* **WORK REQUEST**: Give back exactly the stretch of data below from the line holding "Before and after one commit to ARCHER2-HPC/archer2-docs, an" through the line holding "Adding full-system version", both ends included, and leave the remaining lines out.

Top of SOURCE INFORMATION

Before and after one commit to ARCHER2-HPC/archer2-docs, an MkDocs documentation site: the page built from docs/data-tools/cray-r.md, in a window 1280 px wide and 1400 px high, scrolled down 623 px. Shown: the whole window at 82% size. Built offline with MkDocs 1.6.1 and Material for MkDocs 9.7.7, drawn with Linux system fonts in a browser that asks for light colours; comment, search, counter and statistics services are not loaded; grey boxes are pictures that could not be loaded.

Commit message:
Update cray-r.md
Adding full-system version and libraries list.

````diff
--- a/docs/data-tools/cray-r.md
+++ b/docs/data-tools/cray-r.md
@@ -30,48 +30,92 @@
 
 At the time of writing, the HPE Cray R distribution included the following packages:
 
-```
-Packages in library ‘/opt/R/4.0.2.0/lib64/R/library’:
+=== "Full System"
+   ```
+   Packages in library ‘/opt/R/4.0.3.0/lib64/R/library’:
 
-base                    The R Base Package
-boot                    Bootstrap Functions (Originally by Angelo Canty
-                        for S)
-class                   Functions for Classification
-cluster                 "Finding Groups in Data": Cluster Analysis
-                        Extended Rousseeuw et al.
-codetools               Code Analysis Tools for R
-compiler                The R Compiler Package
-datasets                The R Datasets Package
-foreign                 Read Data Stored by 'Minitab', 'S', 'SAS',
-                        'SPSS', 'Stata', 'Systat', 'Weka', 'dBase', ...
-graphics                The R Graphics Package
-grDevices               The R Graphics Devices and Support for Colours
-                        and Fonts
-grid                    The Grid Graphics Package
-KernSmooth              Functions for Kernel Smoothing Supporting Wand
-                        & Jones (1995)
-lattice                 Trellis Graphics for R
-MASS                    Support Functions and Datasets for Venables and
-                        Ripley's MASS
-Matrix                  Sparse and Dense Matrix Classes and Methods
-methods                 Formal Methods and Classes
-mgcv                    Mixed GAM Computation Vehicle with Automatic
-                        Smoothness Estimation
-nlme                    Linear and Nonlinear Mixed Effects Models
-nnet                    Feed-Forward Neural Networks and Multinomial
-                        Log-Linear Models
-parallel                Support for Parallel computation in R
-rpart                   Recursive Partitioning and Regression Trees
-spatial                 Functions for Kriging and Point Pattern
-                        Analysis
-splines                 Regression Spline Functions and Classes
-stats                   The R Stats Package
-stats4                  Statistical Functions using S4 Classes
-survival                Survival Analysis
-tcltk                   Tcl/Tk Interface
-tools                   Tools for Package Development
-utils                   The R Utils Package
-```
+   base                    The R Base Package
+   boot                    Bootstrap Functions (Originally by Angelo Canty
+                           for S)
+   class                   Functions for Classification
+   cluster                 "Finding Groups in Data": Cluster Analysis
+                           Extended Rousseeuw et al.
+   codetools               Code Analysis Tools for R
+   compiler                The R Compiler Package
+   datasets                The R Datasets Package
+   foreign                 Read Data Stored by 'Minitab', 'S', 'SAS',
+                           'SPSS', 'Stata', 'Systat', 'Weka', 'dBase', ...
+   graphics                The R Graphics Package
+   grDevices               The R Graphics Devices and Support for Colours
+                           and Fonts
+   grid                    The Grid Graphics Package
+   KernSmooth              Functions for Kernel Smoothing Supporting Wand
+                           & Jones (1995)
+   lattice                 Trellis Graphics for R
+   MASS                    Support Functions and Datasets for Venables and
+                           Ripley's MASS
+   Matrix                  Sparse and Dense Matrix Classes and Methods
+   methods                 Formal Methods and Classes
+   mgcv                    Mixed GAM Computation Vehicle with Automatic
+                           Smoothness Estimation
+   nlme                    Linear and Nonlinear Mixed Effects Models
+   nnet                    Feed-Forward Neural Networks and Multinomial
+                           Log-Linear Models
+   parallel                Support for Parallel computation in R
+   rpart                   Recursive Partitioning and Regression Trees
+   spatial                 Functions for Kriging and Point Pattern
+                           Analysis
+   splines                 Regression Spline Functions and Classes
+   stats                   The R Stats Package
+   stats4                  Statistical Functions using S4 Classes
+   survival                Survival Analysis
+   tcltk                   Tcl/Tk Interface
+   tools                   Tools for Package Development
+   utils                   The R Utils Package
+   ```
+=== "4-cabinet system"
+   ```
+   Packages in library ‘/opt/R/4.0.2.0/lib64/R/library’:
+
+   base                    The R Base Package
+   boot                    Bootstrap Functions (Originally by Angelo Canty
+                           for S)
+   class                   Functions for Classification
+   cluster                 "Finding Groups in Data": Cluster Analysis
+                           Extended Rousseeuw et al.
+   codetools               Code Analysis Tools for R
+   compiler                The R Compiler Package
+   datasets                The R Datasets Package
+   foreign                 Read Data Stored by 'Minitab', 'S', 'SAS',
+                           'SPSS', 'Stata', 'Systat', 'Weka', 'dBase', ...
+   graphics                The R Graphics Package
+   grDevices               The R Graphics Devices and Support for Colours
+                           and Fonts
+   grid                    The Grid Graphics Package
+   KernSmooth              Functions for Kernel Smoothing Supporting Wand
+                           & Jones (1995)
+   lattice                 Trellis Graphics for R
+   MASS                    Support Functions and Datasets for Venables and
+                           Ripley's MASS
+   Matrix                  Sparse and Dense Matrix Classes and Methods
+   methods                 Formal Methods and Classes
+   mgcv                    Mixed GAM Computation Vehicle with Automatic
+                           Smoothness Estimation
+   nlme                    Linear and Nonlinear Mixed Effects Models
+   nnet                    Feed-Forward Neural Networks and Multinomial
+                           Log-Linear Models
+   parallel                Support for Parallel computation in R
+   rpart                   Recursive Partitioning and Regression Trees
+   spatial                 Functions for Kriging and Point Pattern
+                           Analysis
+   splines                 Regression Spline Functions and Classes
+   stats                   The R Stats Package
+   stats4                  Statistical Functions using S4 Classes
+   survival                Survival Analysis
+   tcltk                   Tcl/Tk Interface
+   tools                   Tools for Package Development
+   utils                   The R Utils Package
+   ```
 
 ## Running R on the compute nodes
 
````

Bottom of SOURCE INFORMATION
Top of SOURCE INFORMATION

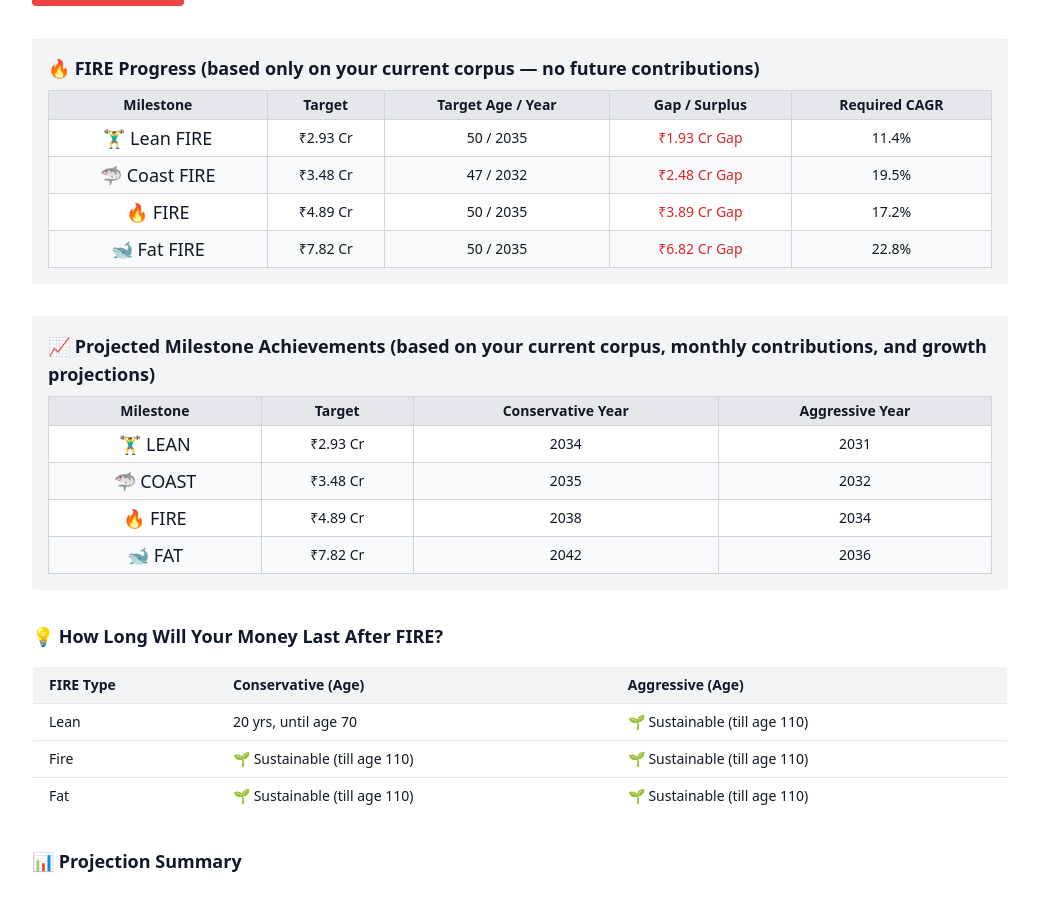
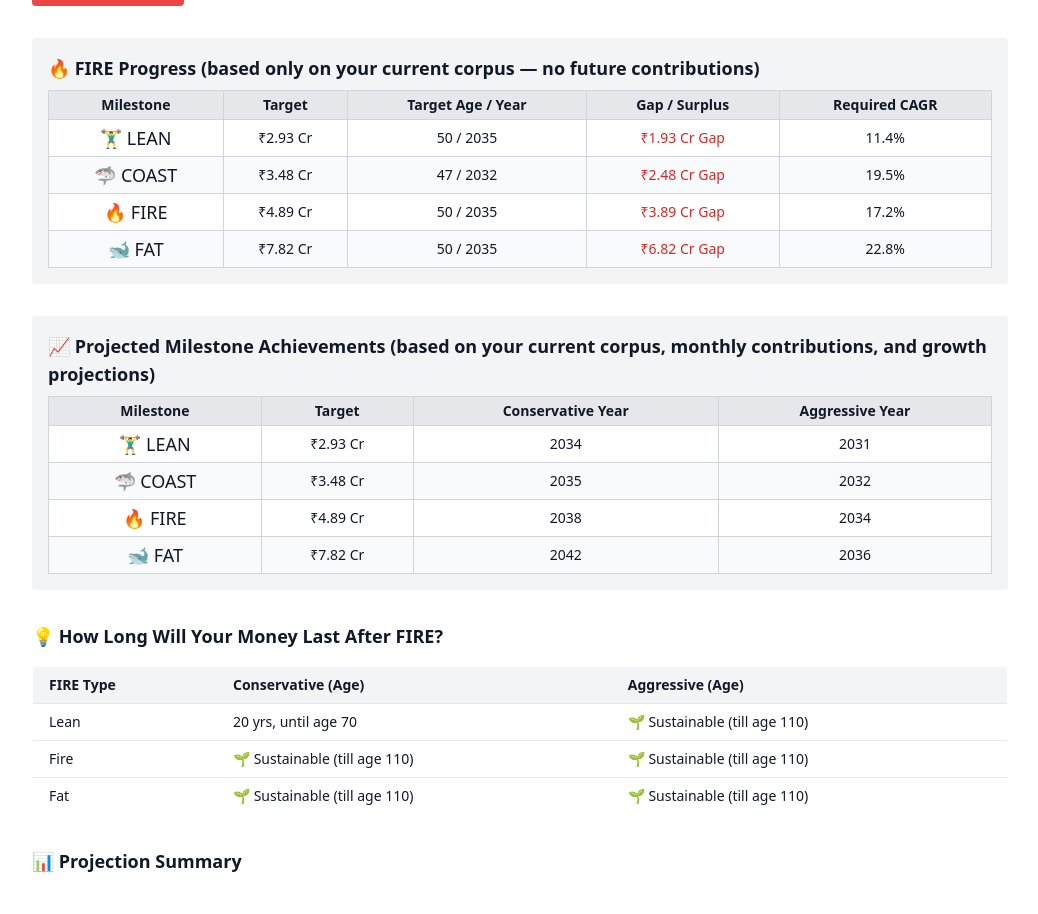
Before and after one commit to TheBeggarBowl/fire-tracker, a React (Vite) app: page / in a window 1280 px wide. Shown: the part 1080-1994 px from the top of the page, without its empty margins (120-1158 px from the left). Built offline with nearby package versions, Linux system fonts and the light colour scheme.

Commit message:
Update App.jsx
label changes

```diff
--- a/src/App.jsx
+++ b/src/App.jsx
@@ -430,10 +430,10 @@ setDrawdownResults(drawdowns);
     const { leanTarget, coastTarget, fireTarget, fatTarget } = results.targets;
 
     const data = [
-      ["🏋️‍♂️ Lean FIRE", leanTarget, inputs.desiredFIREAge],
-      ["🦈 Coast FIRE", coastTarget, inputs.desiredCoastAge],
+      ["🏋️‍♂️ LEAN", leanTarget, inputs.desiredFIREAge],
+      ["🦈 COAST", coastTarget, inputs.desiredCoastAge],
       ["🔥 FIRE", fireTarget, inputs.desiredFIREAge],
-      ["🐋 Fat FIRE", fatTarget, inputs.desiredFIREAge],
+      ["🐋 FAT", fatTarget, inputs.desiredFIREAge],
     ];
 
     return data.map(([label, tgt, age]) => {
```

Bottom of SOURCE INFORMATION

* **RESPONSE TO THE EXERCISE**:
Before and after one commit to ARCHER2-HPC/archer2-docs, an MkDocs documentation site: the page built from docs/data-tools/cray-r.md, in a window 1280 px wide and 1400 px high, scrolled down 623 px. Shown: the whole window at 82% size. Built offline with MkDocs 1.6.1 and Material for MkDocs 9.7.7, drawn with Linux system fonts in a browser that asks for light colours; comment, search, counter and statistics services are not loaded; grey boxes are pictures that could not be loaded.

Commit message:
Update cray-r.md
Adding full-system version and libraries list.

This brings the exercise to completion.